(PROBLEM DETAILS):
Report how many lines of the entries below contain the word "JUSSI", and nothing more.

Extracted data entries
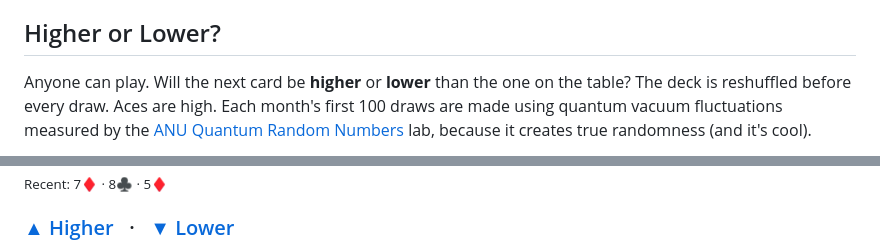
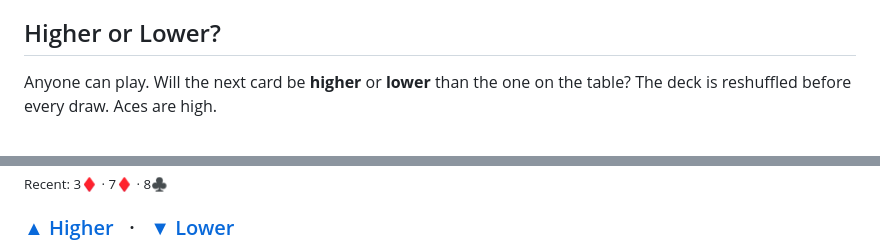
Before and after one commit to JUSSI-G/JUSSI-G, a Markdown page: README.md, 2 parts joined by grey strips. Drawn GitHub-style.

```diff
--- a/README.md
+++ b/README.md
@@ -62,5 +62,5 @@ Bigger one I can't share publicly: an Azure-based ML system detecting income sta
 ## Higher or Lower?
 
 Anyone can play. Will the next card be **higher** or **lower** than the one on the table?
-The deck is reshuffled before every draw. Aces are high. Each month's first 100 draws are made using quantum vacuum fluctuations measured by the <a href="https://quantumnumbers.anu.edu.au">ANU Quantum Random Numbers</a> lab, because it creates true randomness (and it's cool).
+The deck is reshuffled before every draw. Aces are high.
 
@@ -68,5 +72,5 @@ The deck is reshuffled before every draw. Aces are high. Each month's first 100
 
-<sub>Recent: 7♦ · 8♣ · 5♦</sub>
+<sub>Recent: 3♦ · 7♦ · 8♣</sub>
 
 ### [▲ Higher](https://github.com/JUSSI-G/JUSSI-G/issues/new?title=hilo%7Chigher&body=Just%20press%20%2A%2ACreate%2A%2A%20below%2C%20no%20need%20to%20write%20anything.%0A%0AYour%20result%20appears%20here%20as%20a%20comment%20in%20about%20a%20minute.%20You%20can%20also%20refresh%20the%20profile%20page%20to%20see%20the%20new%20card.) &nbsp;&nbsp;·&nbsp;&nbsp; [▼ Lower](https://github.com/JUSSI-G/JUSSI-G/issues/new?title=hilo%7Clower&body=Just%20press%20%2A%2ACreate%2A%2A%20below%2C%20no%20need%20to%20write%20anything.%0A%0AYour%20result%20appears%20here%20as%20a%20comment%20in%20about%20a%20minute.%20You%20can%20also%20refresh%20the%20profile%20page%20to%20see%20the%20new%20card.)
 
```
Also changed, not shown: other parts of README.md (+8 -2 lines), game/board-0c7a4bf6.png (added), 3 other files.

(TASK RESULT):
2